- _TASK PROMPT_:
Output all of the data exactly as it appears, but leave out any pictures it contains.

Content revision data
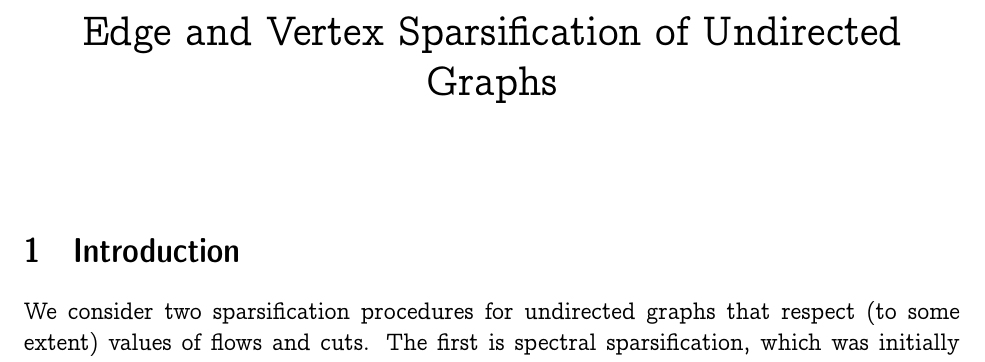
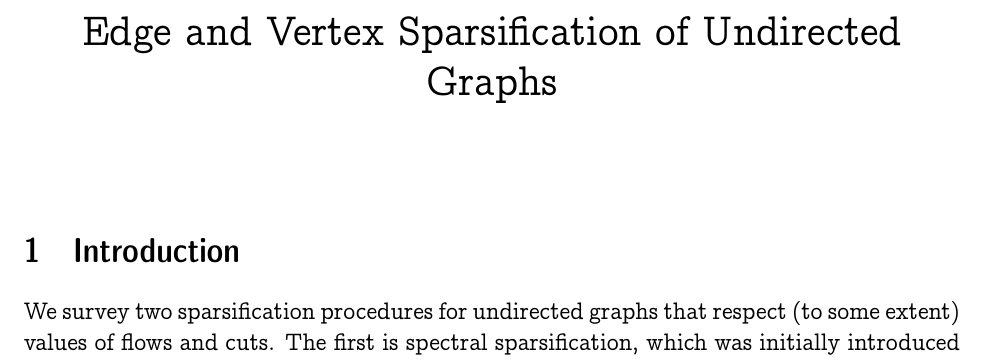
Before and after one commit to ilyaraz/project_6854, a LaTeX document (main.tex): part of page 1 of 2, cut so that both start at the same text. Compiled offline with pdfLaTeX.

Commit message:
introduction

```diff
--- a/main.tex
+++ b/main.tex
@@ -25,7 +25,7 @@
     \maketitle
 
     \section{Introduction}
-    We consider two sparsification procedures for undirected graphs that respect (to some extent) values of
+    We survey two sparsification procedures for undirected graphs that respect (to some extent) values of
     flows and cuts. The first is spectral sparsification, which was initially introduced by Spielman and Teng~\cite{} and was
     inspired by a combinatorial notion of cut sparsification by Benczur and Karger~\cite{}.
     The second is vertex sparsification discovered by Leighton and Moitra~\cite{}~\cite{}.
```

- _TASK SOLUTION_:
Before and after one commit to ilyaraz/project_6854, a LaTeX document (main.tex): part of page 1 of 2, cut so that both start at the same text. Compiled offline with pdfLaTeX.

Commit message:
introduction

```diff
--- a/main.tex
+++ b/main.tex
@@ -25,7 +25,7 @@
     \maketitle
 
     \section{Introduction}
-    We consider two sparsification procedures for undirected graphs that respect (to some extent) values of
+    We survey two sparsification procedures for undirected graphs that respect (to some extent) values of
     flows and cuts. The first is spectral sparsification, which was initially introduced by Spielman and Teng~\cite{} and was
     inspired by a combinatorial notion of cut sparsification by Benczur and Karger~\cite{}.
     The second is vertex sparsification discovered by Leighton and Moitra~\cite{}~\cite{}.
```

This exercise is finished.